“I would like to urge the nomadic communities around the reserved areas to take precautions against fierce animals especially when they task their children to take care of the livestock. That will help to protect the children and their families,” Masejo said.
Tanzania allows some communities such as the Maasai, who graze their livestock alongside wild animals, to live within national parks.
However, they are often in conflict with animals such as lions and elephants which can attack people, livestock and destroy crops.
Last year, Tanzania relocated 36 lions from the Serengeti National Park after attacks on humans and cattle from the surrounding communities.
Tanzanian riot police detained a number of protesting supporters of arrested opposition leader Freedom Mbowe on Thursday, as a terrorism case against him was postponed.
Mbowe and other officials from the main opposition party Chadema were arrested last month ahead of a planned conference to demand constitutional reform.
The 59-year-old has been charged with terrorism financing and conspiracy in a case that has triggered concern among rights groups and some Western nations about rights and freedoms under Tanzania’s new leader.
Mbowe had been due to appear in court in the financial capital Dar es Salaam on Thursday via a video link from his prison but the case was postponed to Friday because of connection problems, his defence lawyer Peter Kibatala said.
Chadema supporters waving placards saying “Mbowe is not a terrorist” and “Free Freeman Mbowe” gathered outside the court.
Police responded by arresting protesters, the party said on Twitter.

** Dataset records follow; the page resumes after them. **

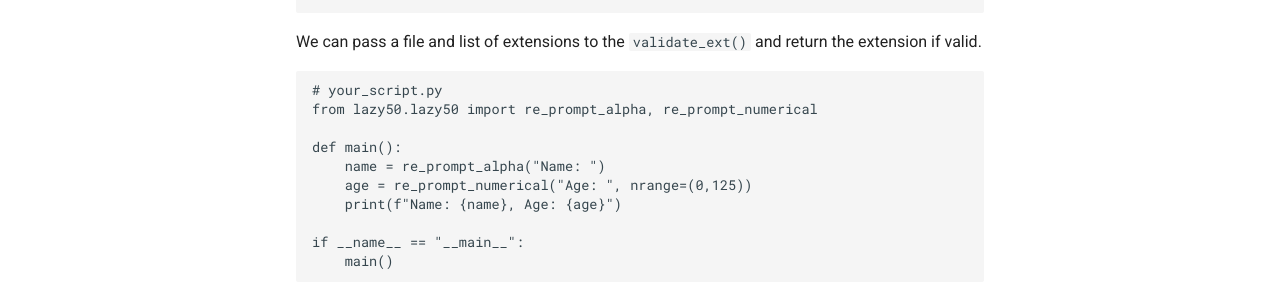
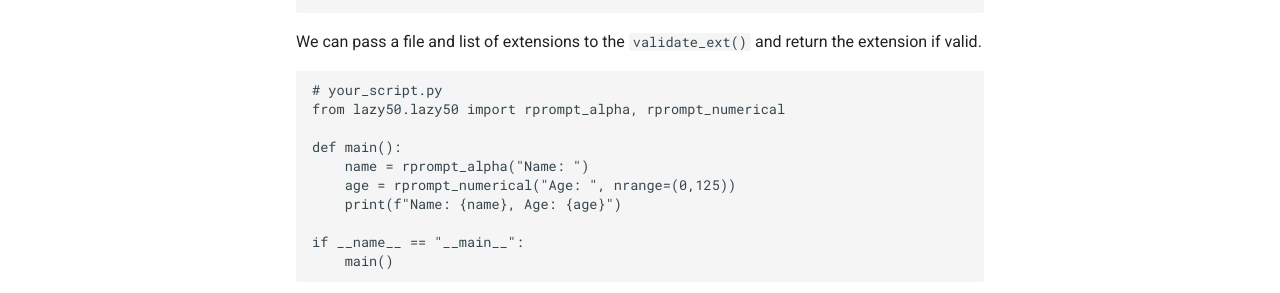
Before and after one commit to MrRostron/LazyCS50, an MkDocs documentation site: the page built from docs/how-to-guides.md, in a window 1280 px wide and 1386 px high. Shown: the part 943-1236 px from the top of the window. Built offline with MkDocs 1.6.1 and Material for MkDocs 9.7.7, drawn with Linux system fonts in a browser that asks for light colours.

Commit message:
Typo's fixed

```diff
--- a/docs/how-to-guides.md
+++ b/docs/how-to-guides.md
@@ -35,11 +35,11 @@ We are able to validate a list type object such as sys.argv to contain a given m
 We can pass a file and list of extensions to the `validate_ext()` and return the extension if valid.
 
     # your_script.py
-    from lazy50.lazy50 import re_prompt_alpha, re_prompt_numerical
+    from lazy50.lazy50 import rprompt_alpha, rprompt_numerical
 
     def main():
-        name = re_prompt_alpha("Name: ")
-        age = re_prompt_numerical("Age: ", nrange=(0,125))
+        name = rprompt_alpha("Name: ")
+        age = rprompt_numerical("Age: ", nrange=(0,125))
         print(f"Name: {name}, Age: {age}")
 
     if __name__ == "__main__":
```
Also changed, not shown: docs/reference.md (+2 -2 lines), 1 other file.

Images from the scene showed helmeted police bundling people into a pickup truck and taking them away.
It was not immediately clear how many were detained.
Chadema also said police had raided its regional office in the capital Dodoma on Wednesday night and assaulted a guard before making off with documents.
The party’s secretary-general John Mnyika urged supporters to turn up at the court again on Friday. “Going to court is not a criminal offence,” he said on Twitter.
Mbowe’s arrest came four months after Tanzania’s first female president, Samia Suluhu Hassan, took office following the sudden death of her predecessor, John Magufuli.
There had been hopes that Hassan would usher in change from the autocratic rule of her predecessor, nicknamed the “Bulldozer” for his uncompromising style.
Prosecutors say the terrorism charges against Mbowe do not relate to the constitutional reform forum Chadema had planned to hold in the northwestern city of Mwanza last month but to alleged offences last year in another part of Tanzania.
Amnesty International has joined the calls for his release, saying the government must substantiate the charges against him.
“Since President Samia Suluhu Hassan’s inauguration, the Tanzanian government has taken some encouraging steps towards allowing greater freedom of expression and association in the country,” Amnesty said in a statement on Wednesday.
“This case is a concerning development that casts doubt on whether that progress will continue or whether repression will once again be the order of the day.”